This was one of the LEAST difficult attempts at educating people, and I didn’t even have to drop in too much detail.

I didn’t have to talk about their allowing the JRC to advertise at their events. The JRC uses painful skin shocks on students with disabilities. It deprives children of food as punishment for even small behaviors. It has been called a human rights violation by the UN’s torture investigator.

As for the guy who left their advisory: He posted an open letter when he left.  (He might still retain hope that they could reform, but I don’t.) It was the science advisory, by the way- not the board. I have seen some people thinking that it was the board, but it wasn’t- there’s never been an autistic on their actual board.

While I mentioned that only 4% (really less than) of their budget goes to helping autistics and our families, I didn’t go into details about how they spend more on catering. I didn’t note that “fundraising” makes up 25% of their budget, and Advertising and similar “awareness” another 30%.

I didn’t note that the research they fund goes towards eliminating people like me. I didn’t mention the prenatal testing research that they’ve supported, or how if they find a successful test it will eliminate people like me before we are born. (Similar tests for people with Down Syndrome? 9/10 times, the parents become convinced to abort the fetus, often due to misinformation about Down Syndrome.) I didn’t mention that their research projects don’t take privacy of autistics seriously. It doesn’t take the idea of autistics giving informed consent seriously either. Only between 1-2% of their research funding goes towards quality of life related research that would help autistics today.

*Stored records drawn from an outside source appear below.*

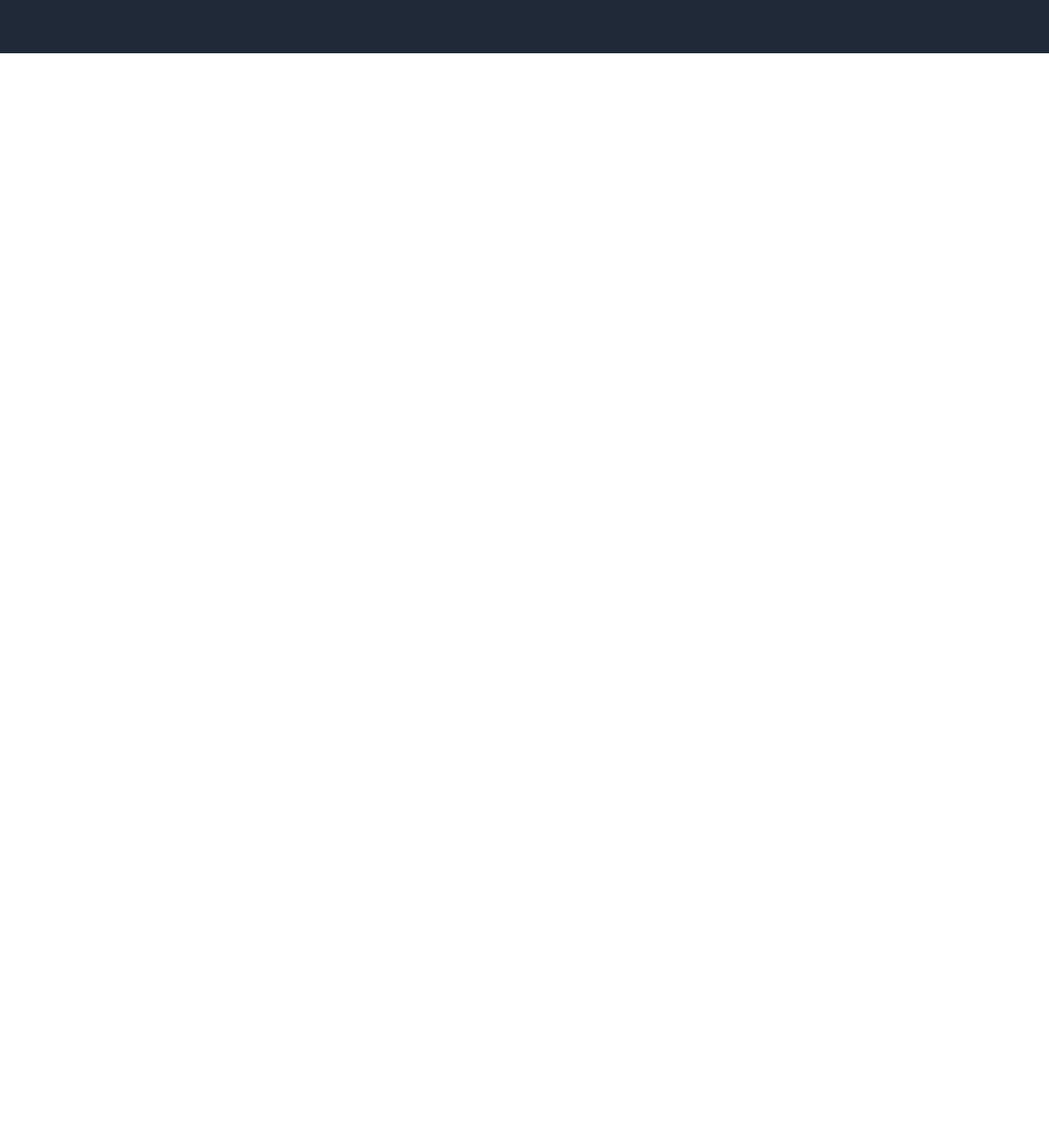
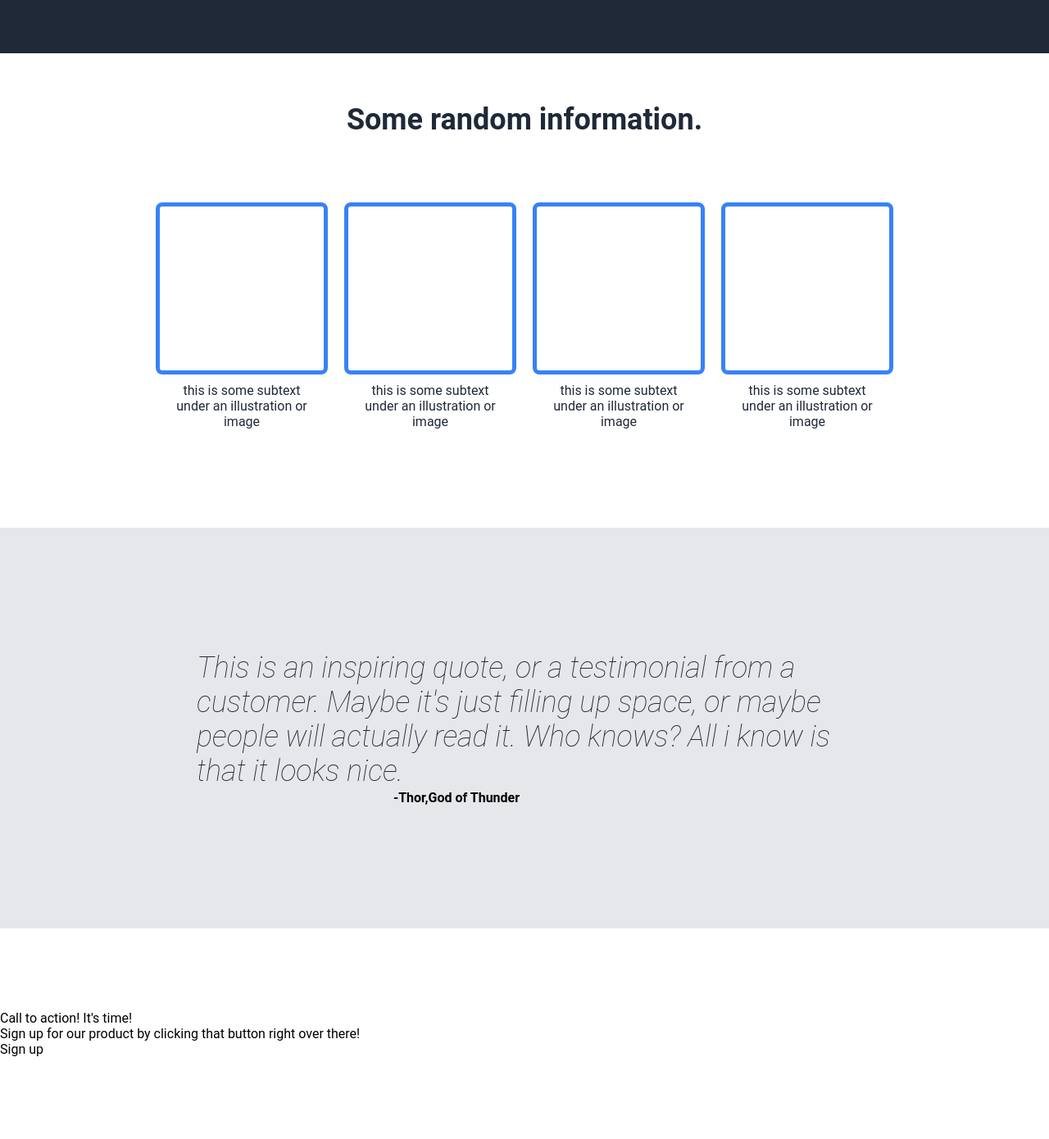
Before and after one commit to ShwetanshuGoel/LandingPage, a plain HTML site: page index.html in a window 1280 px wide. Shown: the part 600-1990 px from the top of the page at 82% size. Before the commit the page ends 800 px from the top, so only its background shows below. Drawn offline with Linux system fonts and the light colour scheme.

Commit message:
Add index.html and style.css files

```diff
--- a/index.html
+++ b/index.html
@@ -27,5 +27,44 @@
             <div class="rtext1">this is a place holder for an image</div>
         </div>
     </div>
+    <div class="contentbox2">
+        <div class="randominformation">Some random information.</div>
+        <div class="frames-section">
+            <div class="frame">
+               <div class="frame-border"></div>
+               <div class="frame-content">this is some subtext under an illustration or image</div>
+            </div>
+            <div class="frame">
+               <div class="frame-border"></div>
+               <div class="frame-content">this is some subtext under an illustration or image</div>
+            </div>
+            <div class="frame">
+               <div class="frame-border"></div>
+               <div class="frame-content">this is some subtext under an illustration or image</div>
+            </div>
+            <div class="frame">
+               <div class="frame-border"></div>
+               <div class="frame-content">this is some subtext under an illustration or image</div>
+            </div>
+        </div>
+    </div>
+    <div class="contentbox3">
+        <div class="quote">This is an inspiring quote, or a testimonial from a customer.
+            Maybe it's just filling up space, or maybe people will actually read it. Who knows? All i know
+            is that it looks nice.
+        </div>
+        <div class="thor">-Thor,God of Thunder</div>
+    </div>
+    <div class="contentbox4">
+        <div class="bluebox">
+            <div class="bbcontent">
+                <div class="bbtext1">Call to action! It's time!</div>
+                <div class="bbtext2">Sign up for our product by clicking that button right over there!</div>
+            </div>
+            <div class="bbsignup">
+                <div class="bbbutton">Sign up</div>
+            </div>
+        </div>
+    </div>
 </body>
 </html>
--- a/style.css
+++ b/style.css
@@ -1,7 +1,7 @@
 body {
     height: 100vh;
     margin: 0;
-    overflow: hidden;
+    overflow: visible;
     font-family: Roboto,sans-serif;
     display: flex;
     flex-direction: column;
@@ -38,8 +38,6 @@ ul {
     background-color: #1F2937;
     color: #E5E7EB;
     font-size: 18px;
-    border-color: red;
-    border-width: 2px;
 }
 
 .awesome {
@@ -65,6 +63,8 @@ ul {
     width: 500px;
     background-color: grey;
     align-items: center;
+    justify-content: center;
+    text-align: center;
 }
 
 .signup {
@@ -73,3 +73,88 @@ ul {
     height: 30px;
     background-color: #3882F6;
 }
+
+
+.contentbox2 {
+
+    display: flex;
+    padding-top: 60px;
+    padding-bottom: 100px;
+    flex-direction: column;
+    color: #1F2937;
+}
+
+.randominformation {
+    font-size: 36px;
+    font-weight: bolder;
+    align-self: center;
+    padding-bottom: 60px;
+}
+
+.frames-section {
+
+    display: flex;
+    flex-direction: row;
+    justify-content: center;
+    padding: 20px 0;
+}
+
+.frame {
+    display: flex;
+    flex-direction: column;
+    align-items: center;
+    text-align: center;
+
+}
+
+.frame-border {
+    width: 200px;
+    height: 200px;
+    border: 5px solid #3882F6;
+    background-color: white;
+    margin: 0 10px;
+    border-radius: 8px;
+}
+
+.frame-content {
+    padding-top: 10px;
+    width: 180px;
+    align-self: center;
+}
+
+.contentbox3 {
+
+    display: flex;
+    flex-direction: column;
+    background-color: #E5E7EB;
+    padding-top: 150px;
+    padding-bottom: 150px;
+    align-items: center;
+}
+
+.quote {
+    width: 800px;
+    height: 170px;
+    font-size: 36px;
+    font-style: italic;
+    font-weight: lighter;
+    color: #1F2937;
+}
+
+.thor {
+    width: 800px;
+    margin-left: auto;
+    font-weight: bolder;
+}
+
+.contentbox4 {
+    padding-top: 100px;
+    padding-bottom: 100px;
+}
+
+.blueblox {
+    display: flex;
+    flex-direction: column;
+    width: 1000px;
+    background-color: #3882F6;
+}
```
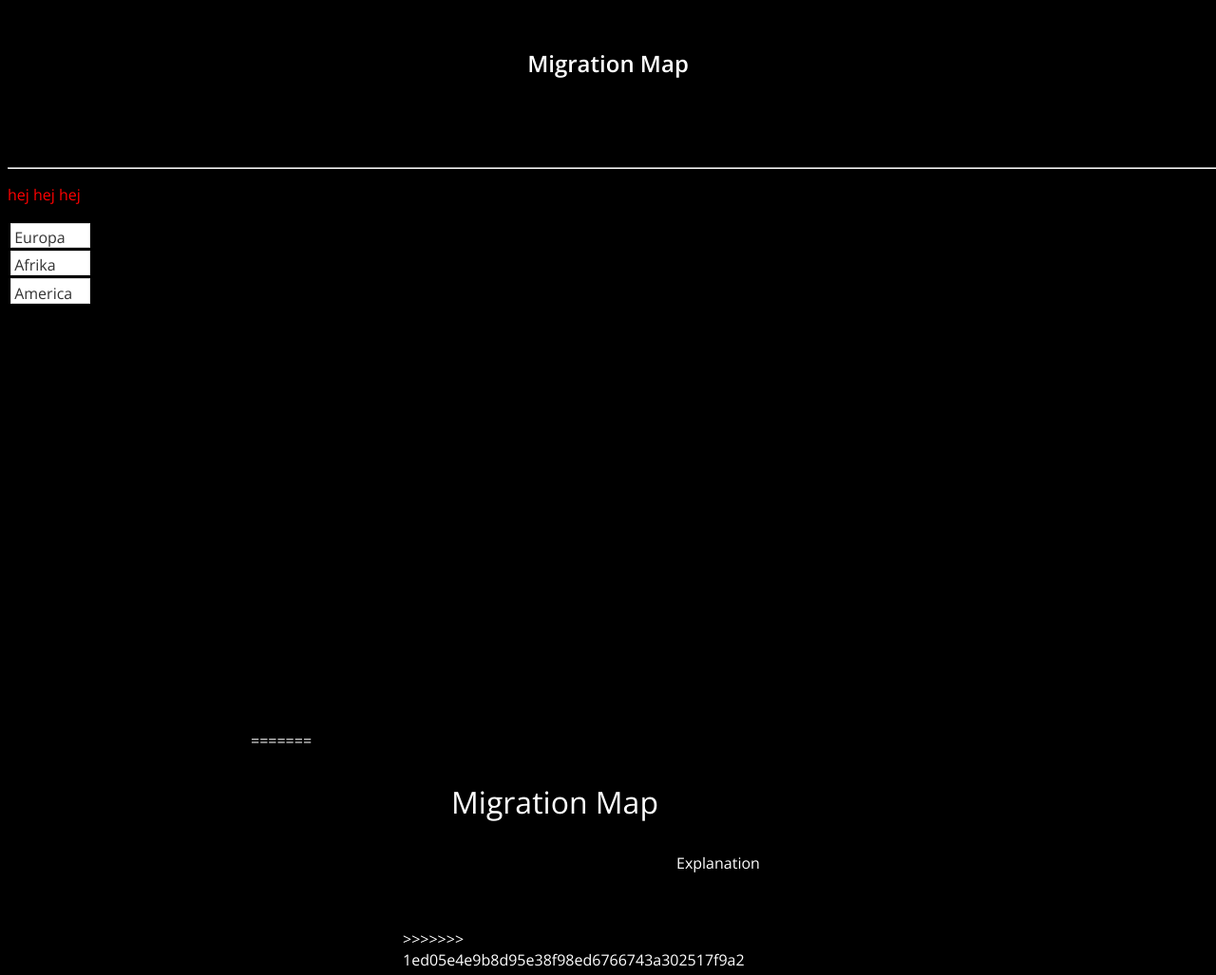
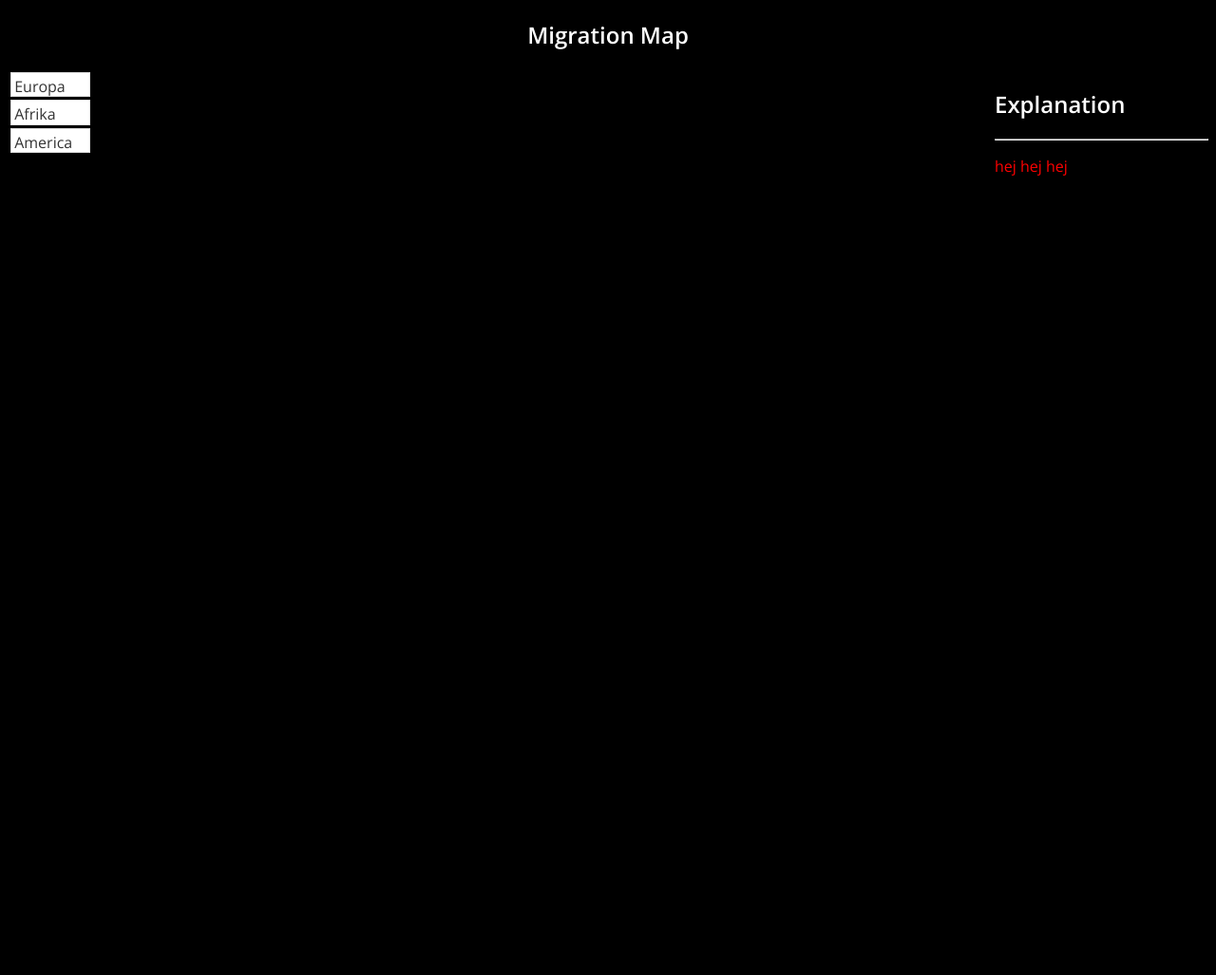
Before and after one commit to giacomogiudice/awesomeville, a plain HTML site: page index.html in a window 1280 px wide. Shown: the whole page at 95% size. After the commit the page ends 873 px from the top, so only its background shows below. Drawn offline with nearby package versions, Linux system fonts and the light colour scheme.

Commit message:
NyCaroline

```diff
--- a/css/styles.css
+++ b/css/styles.css
@@ -18,25 +18,13 @@ body {
 	color: black;
 }
 
-/*The canvas*/
+/*The canvas for the map.*/
 #container {
-	position: absolute;
 	margin: 0 auto;
-	height: 100%;
-	width: 100%;
+	height: 600px;
+	width: 800px;
 }
 
-/*The canvas for the map.*/
-#mapContainer{
-	position: relative;
-	top:0px;
-	height:80%;
-	width:70%;
-	float:left;
-
-}
-
-<<<<<<< HEAD
 #rightContainer{
 
 color:white;
@@ -48,24 +36,10 @@ float: right;
 }
 #leftButtons{
 
-
+margin-right: 10px;
 color:white;
 width:225px;
 float: left;
 
 
 }
-
-
-=======
-/*Rigt canvas: map explanation*/
-#rightContainer{
-	position: relative;
-	height: 100%;
-	width: 20%;
-	float: right;
-	font-size: 2em;
-	color: red;
-	font-family: Trebuchet MS;
-	}
->>>>>>> 1ed05e4e9b8d95e38f98ed6766743a302517f9a2
--- a/index.html
+++ b/index.html
@@ -5,7 +5,7 @@
 		Awesomeville0.2
 	</title>
 	<link rel="stylesheet" type="text/css" href="css/styles.css" />
-	<script src="http://code.jquery.com/jquery-1.11.2.min.js"></script>
+		<script src="http://code.jquery.com/jquery-1.11.2.min.js"></script>
 	<link rel="stylesheet" href="https://ajax.googleapis.com/ajax/libs/jqueryui/1.11.3/themes/smoothness/jquery-ui.css" />
 	<script src="https://ajax.googleapis.com/ajax/libs/jqueryui/1.11.3/jquery-ui.min.js"></script>
 	<link href='https://fonts.googleapis.com/css?family=Open+Sans:300,600' rel='stylesheet' type='text/css'>
@@ -18,7 +18,7 @@
   #selectable .ui-selecting { background: #FECA40; }
   #selectable .ui-selected { background: #F39814; color: black; }
   #selectable { list-style-type: none; margin: 0; padding: 0; width: 40%; }
-  #selectable li { margin: 3px; padding: 0.2em; font-size: 1em; height: 18px; }
+  #selectable li { margin: 3px; padding: 0.2em;  font-size: 1em; height: 18px; }
   </style>
   <script>
   $(function() {
@@ -27,9 +27,10 @@
   </script>
 
 
+
+
 </head>
 <body>
-<<<<<<< HEAD
 	<h2 style="color:white"> <center>Migration Map</center></h2>
 	<div id="container" style="height:100%; width:100%">
 		<div id="mapContainer" style="position:absolute; top:0px; left:10%; height:95%; width:70%" ></div>
@@ -52,13 +53,6 @@
 		</div>
 
 		<div id="TimeSliderContainer" style="color:white; position:absolute; bottom:5px; width:50%; left:20%;">
-=======
-	<p style="color:white; font-size:2em; text-align: center;">Migration Map</p>
-	<div id="container">
-		<div id="mapContainer" style="position:relative;" ></div>
-		<div id ="rightContainer" style="position:relative;">Explanation</div>
-		<div id="TimeSliderContainer" style="color:white; position:absolute; bottom:5px; width:50%; left:25%;">
->>>>>>> 1ed05e4e9b8d95e38f98ed6766743a302517f9a2
 		   <div id="slider"></div>
 		</div>
 	</div>
```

I have a strong belief of “Nothing about us, without us.” And that alone would be enough for me to reject Autism Speaks. But the way that they treat us, the way that they treat hating us, pitying us, and getting rid of us? The way that they manipulate our families? That really does seal my rejection of them.


 

Please check out the #BoycottAutismSpeaks flashblog for other people’s reasons to oppose Autism Speaks.

Here’s the most recent letter from ASAN to Autism Speak’s Sponsors about why they should drop their support.

Here’s GoldenHeartedRose’s Master Post about Autism Speaks.

Here’s the stuff AutisticHoya has written about Autism Speaks.

Here’s my older post about rejecting Autism Speaks, “Why I’m Not Blue.